In Austria-Hungary the crown avoided disloyalty in the army by stationing soldiers of one ethnic group on the soil of another. The final contribution to the revolution in warfare was planned research and development of weapons systems.
The demographic, technical, and managerial revolutions of the 19th century, in sum, made possible the mobilization of entire populations and economies for the waging of war. The home of the Industrial Revolution was Great Britain , whose priority in the techniques of the factory system and of steam power was the foundation for a period of calm confidence known with some exaggeration as the Pax Britannica.
The pound sterling became the preferred reserve currency of the world and the Bank of England the hub of international finance. British textiles , machinery, and shipping dominated the markets of Asia , South America , and much of Europe. But that hegemony very naturally impelled other nations somehow to catch up, in the short term by imposing protective tariffs to shield domestic industries and in the longer term by granting government subsidies for railroads and other national development work and the gradual replication of British techniques.
France , Prussia , and other countries then reversed earlier policies and followed the British into free trade. In the depression of —96 actually years of slower, uneven growth industrial and labour leaders formed cartels, unions, and lobbies to agitate for tariffs and other forms of state intervention to stabilize the economy. Bismarck resisted until European agriculture also suffered from falling prices and lost markets after owing to the arrival in European ports of North American cereals.
In the so-called alliance of rye and steel voted a German tariff on foreign manufactured goods and foodstuffs. Free trade gave way to an era of neo- mercantilism. France, Austria, Italy, and Russia followed the new or revived trend toward tariff protection. After the volume of world trade rose sharply again, but the sense of heightened economic competition persisted in Europe.
Social rifts also hardened during the period.
Conservative circles, farmers as well as the wealthier classes, came gradually to distrust the loyalty of the urban working class, but industrialists shared few other interests with farmers. Other countries faced similar divisions between town and country, but urbanization was not advanced enough in Russia or France for socialism to acquire a mass following, while in Britain agriculture had long since lost out to the commercial and industrial classes, and working-class participation in democratic politics was on the rise male suffrage was still dependent upon property qualiifications, but the Second Reform Act  had extended the vote to many workingmen in the towns and cities.

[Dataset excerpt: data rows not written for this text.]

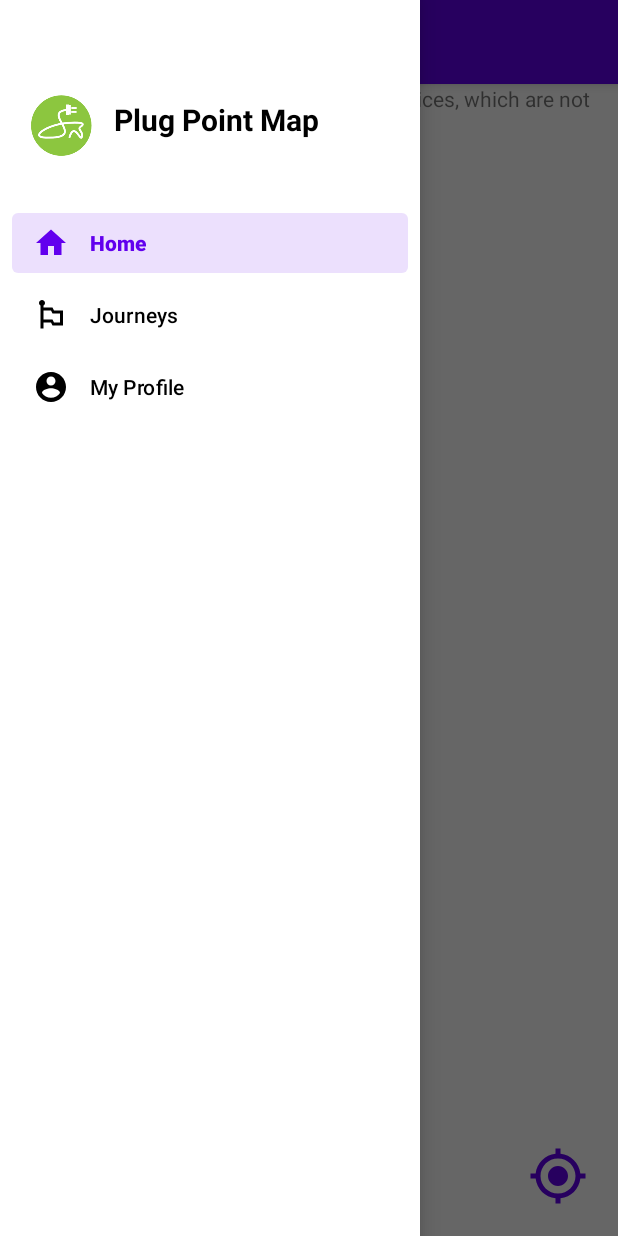
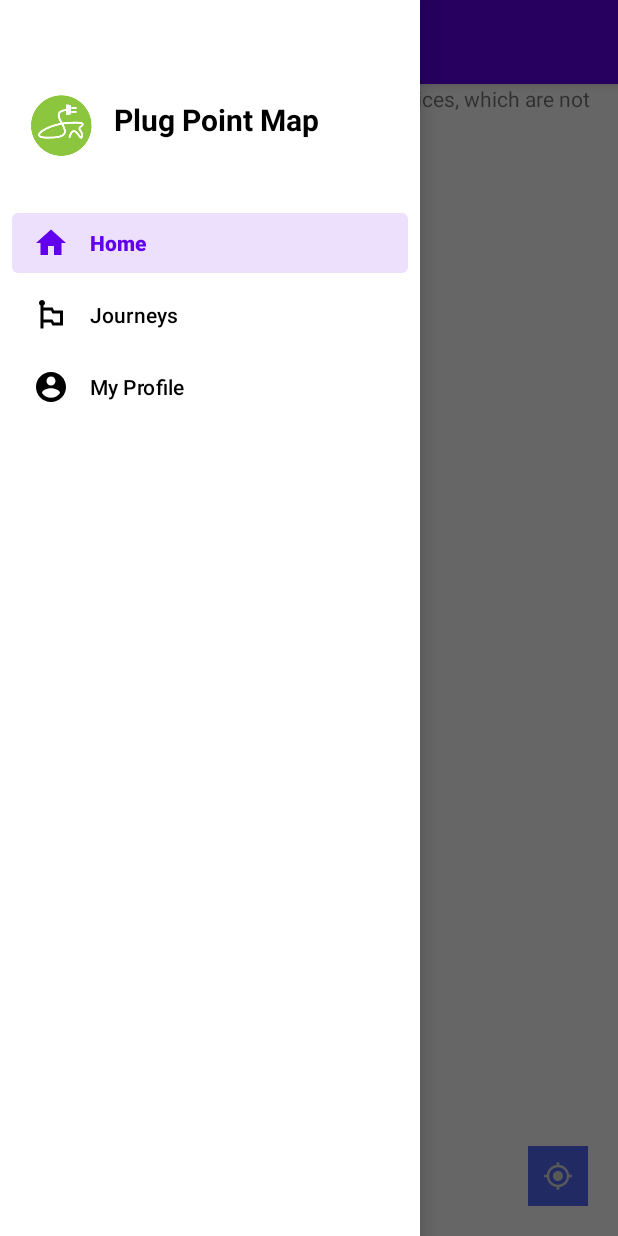
Before and after one commit to sarbbjeet/savelocation, an Android app: the screen it shows after launch (MainActivity), with the side drawer open, on a phone screen of 412 x 824 dp. Run offline under Robolectric (Android 15) with nearby library versions, the light colour scheme and no system bars; our stand-ins replace navigation-ui.

Commit message:
google map with current location marker

```diff
--- a/app/src/main/java/uk/ac/tees/a0321466/ui/home.java
+++ b/app/src/main/java/uk/ac/tees/a0321466/ui/home.java
@@ -64,7 +64,7 @@
                 });
                         //ask for gps permission
 
-                view.findViewById(R.id.btn_getLocation).setOnClickListener(new View.OnClickListener() {
+                view.findViewById(R.id.getLocation).setOnClickListener(new View.OnClickListener() {
                     @Override
                     public void onClick(View view) {
                         getLocation.clickLoc();
--- /dev/null
+++ b/app/src/main/res/drawable/custom_layout_button.xml
@@ -0,0 +1,9 @@
+<?xml version="1.0" encoding="utf-8"?>
+<selector xmlns:android="http://schemas.android.com/apk/res/android">
+<item android:state_pressed="true">
+    <color android:color="#637272DF"></color>
+</item>
+<item >
+    <color android:color="#AE0525F4"></color>
+</item>
+</selector>
--- a/app/src/main/res/layout/fragment_home2.xml
+++ b/app/src/main/res/layout/fragment_home2.xml
@@ -11,14 +11,21 @@
     android:id="@+id/google_map"
     android:name="com.google.android.gms.maps.SupportMapFragment"/>
 
-
-    <Button
-        android:id="@+id/btn_getLocation"
-        android:layout_width="40dp"
-        android:layout_height="40dp"
-        android:background="@drawable/current_location_btn"
+    <LinearLayout
+        android:layout_width="wrap_content"
+        android:layout_height="wrap_content"
+        android:background="@drawable/custom_layout_button"
+        android:id="@+id/getLocation"
         android:layout_gravity="bottom|end"
         android:layout_margin="20dp"
-        android:backgroundTint="#660000FF"
-        />
+        >
+        <ImageView
+            android:layout_width="40dp"
+            android:layout_height="40dp"
+            android:src="@drawable/current_location_btn"
+            android:padding="10dp"
+            />
+    </LinearLayout>
+
+
 </FrameLayout>
```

The social divisions attending industrialization were especially acute in Germany because of the rapidity of her development and the survival of powerful precapitalist elites. Moreover, the German working class, while increasingly unionized, had few legal means of affecting state policy.
The foreign counterpart to this phenomenon was the New Imperialism. The great powers of Europe suddenly shook off almost a century of apathy toward overseas colonies and, in the space of 20 years, partitioned almost the entire uncolonized portion of the globe.

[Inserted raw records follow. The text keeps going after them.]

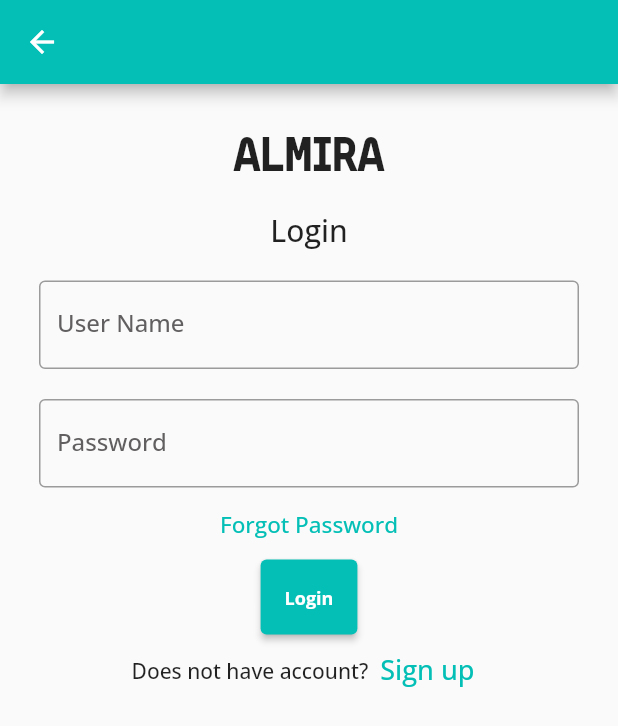
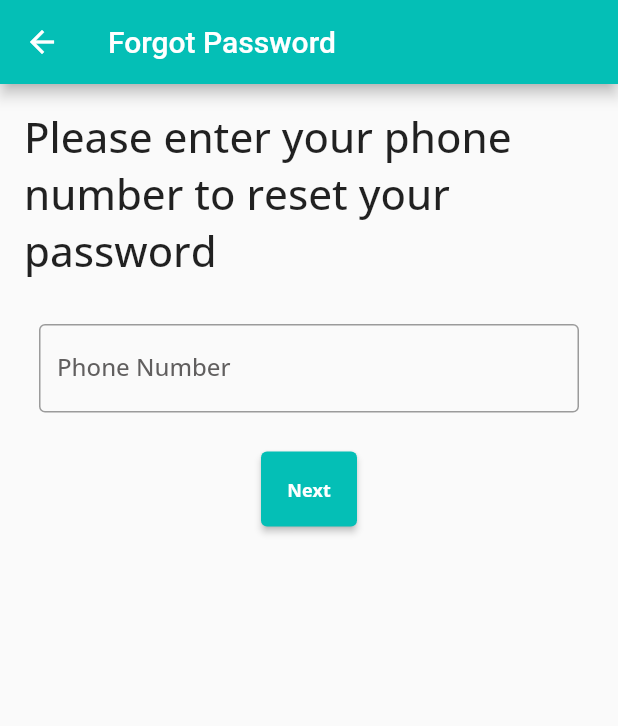
Before and after one commit to tuna159/almira-front-end, a Flutter app: the Login screen opened by its route, after a tap on "Forgot Password", on a phone screen of 412 x 824 dp. Shown: the top 726 px of the screen. Run offline on Flutter 3.47's test engine with Material 2 defaults, Android fonts, the phone set to English and light mode, and no system bars; our stand-ins replace carousel_slider, firebase_core, firebase_storage, flutter_slidable, geocoding, geolocator and 5 more; missing offline and left inert: dart:ffi, dropdownfield2, jwt_decode; accounts and stored records are empty.

Commit message:
forgot password

```diff
--- /dev/null
+++ b/lib/screens/forgot-password/forgot_password.dart
@@ -0,0 +1,96 @@
+import 'package:almira_front_end/api/api-user-service.dart';
+import 'package:almira_front_end/screens/forgot-password/input_otp.dart';
+import 'package:almira_front_end/utils/colors.dart';
+import 'package:flutter/material.dart';
+import 'package:almira_front_end/utils/utils.dart' as utils;
+
+class ForgotPasswordScreen extends StatefulWidget {
+  @override
+  _ForgotPasswordScreenState createState() => _ForgotPasswordScreenState();
+}
+
+class _ForgotPasswordScreenState extends State<ForgotPasswordScreen> {
+  TextEditingController phoneNumberController = TextEditingController();
+  ApiUserService _apiUserService = ApiUserService();
+  final _formKey = GlobalKey<FormState>();
+
+  @override
+  Widget build(BuildContext context) {
+    return Scaffold(
+      appBar: AppBar(
+        title: Text('Forgot Password'),
+        backgroundColor: defaultColor,
+      ),
+      body: Form(
+        key: _formKey,
+        child: Padding(
+          padding: EdgeInsets.all(16.0),
+          child: Column(
+            crossAxisAlignment: CrossAxisAlignment.center,
+            children: <Widget>[
+              const Text(
+                  "Please enter your phone number to reset your password",
+                  style: TextStyle(fontSize: 28, fontFamily: 'OpenSansMedium')),
+              const SizedBox(
+                height: 20,
+              ),
+              Container(
+                padding: const EdgeInsets.all(10),
+                child: TextFormField(
+                  validator: utils.requiredFieldPhoneNumber,
+                  controller: phoneNumberController,
+                  autovalidateMode: AutovalidateMode.onUserInteraction,
+                  keyboardType: TextInputType.number,
+                  decoration: const InputDecoration(
+                      border: OutlineInputBorder(),
+                      focusedBorder: OutlineInputBorder(
+                        borderSide:
+                            BorderSide(color: Color.fromARGB(255, 97, 95, 95)),
+                      ),
+                      labelText: 'Phone Number',
+                      labelStyle: TextStyle(
+                          fontFamily: 'OpenSansMedium',
+                          color: Color.fromARGB(255, 97, 95, 95))),
+                ),
+              ),
+              SizedBox(height: 16.0),
+              Container(
+                  height: 50,
+                  padding: const EdgeInsets.fromLTRB(10, 0, 10, 0),
+                  child: ElevatedButton(
+                    style: ElevatedButton.styleFrom(
+                      backgroundColor: defaultColor,
+                    ),
+                    child: const Text(
+                      'Next',
+                      style:
+                          TextStyle(fontSize: 12, fontFamily: 'OpenSanssBold'),
+                    ),
+                    onPressed: forgotPassword,
+                  )),
+            ],
+          ),
+        ),
+      ),
+    );
+  }
+
+  void forgotPassword() {
+    if (_formKey.currentState!.validate()) {
+      String phoneNumber = phoneNumberController.text;
+
+      _apiUserService.forgotPassword(phoneNumber).then((user) async {
+        print(user);
+        Navigator.push(
+          context,
+          MaterialPageRoute(
+            builder: (context) => InputOtp(phoneNumber: user),
+          ),
+        );
+      }).catchError((error) {
+        ScaffoldMessenger.of(context)
+            .showSnackBar(SnackBar(content: Text(error.toString())));
+      });
+    }
+  }
+}
--- a/lib/screens/welcome-app/login.dart
+++ b/lib/screens/welcome-app/login.dart
@@ -1,6 +1,7 @@
 import 'package:almira_front_end/api/api-user-service.dart';
 import 'package:almira_front_end/responsive/responsive_layout.dart';
 import 'package:almira_front_end/routes/routes.dart';
+import 'package:almira_front_end/screens/forgot-password/forgot_password.dart';
 import 'package:almira_front_end/utils/colors.dart';
 import 'package:flutter/material.dart';
 import 'package:almira_front_end/utils/utils.dart' as utils;
@@ -98,13 +99,21 @@ class _LoginState extends State<Login> {
                       onPressed: () {
                         //forgot password screen
                       },
+                      child: TextButton(
+                          onPressed: () {
+                            Navigator.push(
+                              context,
+                              MaterialPageRoute(
+                                  builder: (context) => ForgotPasswordScreen()),
+                            );
+                          },
                           child: const Text(
                             'Forgot Password',
                             style: TextStyle(
                                 fontSize: 15,
                                 color: Color.fromARGB(255, 4, 191, 182),
                                 fontFamily: 'OpenSansMedium'),
-                      ),
+                          )),
                     ),
                     Container(
                         height: 50,
@@ -167,7 +176,6 @@ class _LoginState extends State<Login> {
             ),
           ),
         );
-        ;
       }).catchError((error) {
         ScaffoldMessenger.of(context)
             .showSnackBar(SnackBar(content: Text(error.toString())));
--- a/pubspec.yaml
+++ b/pubspec.yaml
@@ -49,6 +49,7 @@ dependencies:
   dropdownfield2: ^1.0.7
   carousel_slider: ^4.2.1
   smooth_page_indicator: ^1.0.1
+  pin_code_fields: ^7.4.0
 
 dev_dependencies:
   flutter_test:
```
Also changed, not shown: lib/api/api-user-service.dart (+94 -0 lines), lib/screens/forgot-password/input_otp.dart (added, +87 -0 lines), lib/screens/forgot-password/reset-password.dart (added, +132 -0 lines), lib/screens/header/message_detail_page.dart (+39 -16 lines), lib/screens/profile/voucher_list.dart (+59 -1 lines), pubspec.lock. Lines whose indentation alone changed are shown as unchanged.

Only Britain and France were capital-exporting countries in , and in years to come their investors preferred to export capital to other European countries especially Russia or the Western Hemisphere rather than to their own colonies. The British remained free-trade throughout the era of the New Imperialism, a booming home economy absorbed most German capital, and Italy and Russia were large net importers of capital.

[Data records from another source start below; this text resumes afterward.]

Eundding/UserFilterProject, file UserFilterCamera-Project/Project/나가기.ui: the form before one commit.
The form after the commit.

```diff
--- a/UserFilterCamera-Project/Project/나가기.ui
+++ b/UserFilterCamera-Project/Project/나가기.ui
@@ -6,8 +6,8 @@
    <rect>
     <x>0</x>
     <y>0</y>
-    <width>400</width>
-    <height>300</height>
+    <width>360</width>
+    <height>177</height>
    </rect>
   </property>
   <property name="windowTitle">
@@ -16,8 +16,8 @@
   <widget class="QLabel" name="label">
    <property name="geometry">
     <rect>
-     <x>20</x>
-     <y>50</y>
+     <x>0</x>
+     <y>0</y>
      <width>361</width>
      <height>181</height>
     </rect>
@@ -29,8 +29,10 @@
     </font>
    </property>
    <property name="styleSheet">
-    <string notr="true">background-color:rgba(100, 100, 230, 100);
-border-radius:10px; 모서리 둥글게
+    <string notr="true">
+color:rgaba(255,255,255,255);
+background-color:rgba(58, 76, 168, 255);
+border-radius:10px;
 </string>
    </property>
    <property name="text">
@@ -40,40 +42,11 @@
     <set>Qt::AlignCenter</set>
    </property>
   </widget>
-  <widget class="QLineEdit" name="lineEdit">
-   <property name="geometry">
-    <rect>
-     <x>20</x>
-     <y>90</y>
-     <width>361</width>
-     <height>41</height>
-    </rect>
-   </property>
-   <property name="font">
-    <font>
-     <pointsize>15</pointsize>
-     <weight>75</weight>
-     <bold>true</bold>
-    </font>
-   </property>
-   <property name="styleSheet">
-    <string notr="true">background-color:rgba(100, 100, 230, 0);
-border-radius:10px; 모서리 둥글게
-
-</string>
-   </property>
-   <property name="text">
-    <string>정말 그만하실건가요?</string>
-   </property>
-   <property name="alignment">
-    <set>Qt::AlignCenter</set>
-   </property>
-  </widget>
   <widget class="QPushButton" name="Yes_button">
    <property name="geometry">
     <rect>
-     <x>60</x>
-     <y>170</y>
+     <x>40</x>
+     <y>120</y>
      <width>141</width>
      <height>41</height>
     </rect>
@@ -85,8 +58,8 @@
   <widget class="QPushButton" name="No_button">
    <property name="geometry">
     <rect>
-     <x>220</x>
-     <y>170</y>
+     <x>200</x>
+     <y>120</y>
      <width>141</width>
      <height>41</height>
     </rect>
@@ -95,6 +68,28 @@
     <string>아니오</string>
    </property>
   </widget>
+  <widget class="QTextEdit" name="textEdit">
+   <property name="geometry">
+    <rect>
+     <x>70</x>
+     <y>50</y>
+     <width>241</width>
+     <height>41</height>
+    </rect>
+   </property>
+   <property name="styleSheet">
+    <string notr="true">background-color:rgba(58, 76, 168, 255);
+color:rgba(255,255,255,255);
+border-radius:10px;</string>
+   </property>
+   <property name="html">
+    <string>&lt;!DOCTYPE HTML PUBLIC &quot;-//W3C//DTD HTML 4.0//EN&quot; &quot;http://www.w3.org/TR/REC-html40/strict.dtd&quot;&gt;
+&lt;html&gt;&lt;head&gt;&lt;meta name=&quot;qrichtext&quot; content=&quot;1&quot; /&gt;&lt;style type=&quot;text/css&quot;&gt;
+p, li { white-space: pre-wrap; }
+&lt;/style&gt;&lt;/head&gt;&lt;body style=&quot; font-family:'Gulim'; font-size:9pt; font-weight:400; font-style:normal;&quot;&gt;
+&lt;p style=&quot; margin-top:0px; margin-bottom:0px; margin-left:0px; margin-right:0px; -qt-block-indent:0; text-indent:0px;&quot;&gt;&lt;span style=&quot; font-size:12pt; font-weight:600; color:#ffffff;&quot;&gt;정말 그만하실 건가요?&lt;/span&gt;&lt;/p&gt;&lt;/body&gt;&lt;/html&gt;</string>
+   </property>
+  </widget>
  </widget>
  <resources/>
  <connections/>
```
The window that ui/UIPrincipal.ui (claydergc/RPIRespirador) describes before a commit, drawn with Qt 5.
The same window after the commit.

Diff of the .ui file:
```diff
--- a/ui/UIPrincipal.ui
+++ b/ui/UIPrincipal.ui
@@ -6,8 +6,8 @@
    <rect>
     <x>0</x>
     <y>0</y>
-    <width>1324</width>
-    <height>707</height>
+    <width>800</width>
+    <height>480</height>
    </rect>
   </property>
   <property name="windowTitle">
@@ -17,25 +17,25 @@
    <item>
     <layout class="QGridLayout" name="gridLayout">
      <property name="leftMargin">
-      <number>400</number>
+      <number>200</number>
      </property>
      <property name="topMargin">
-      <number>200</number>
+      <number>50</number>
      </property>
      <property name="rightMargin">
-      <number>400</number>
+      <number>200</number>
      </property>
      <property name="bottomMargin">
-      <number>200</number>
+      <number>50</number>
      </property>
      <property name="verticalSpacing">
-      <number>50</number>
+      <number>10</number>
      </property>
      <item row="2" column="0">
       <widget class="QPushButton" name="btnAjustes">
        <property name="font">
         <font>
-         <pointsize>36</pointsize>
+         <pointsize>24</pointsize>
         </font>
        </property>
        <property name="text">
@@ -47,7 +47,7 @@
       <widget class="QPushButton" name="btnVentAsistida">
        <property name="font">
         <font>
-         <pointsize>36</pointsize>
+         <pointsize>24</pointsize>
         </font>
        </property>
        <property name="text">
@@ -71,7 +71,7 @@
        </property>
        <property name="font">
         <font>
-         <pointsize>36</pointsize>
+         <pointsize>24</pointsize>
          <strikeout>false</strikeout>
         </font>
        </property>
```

Once the scramble for colonies was complete, pressure groups did form in the various countries to argue the economic promise of imperialism, but just as often governments had to foster colonial development. In most cases, trade did not lead but followed the flag.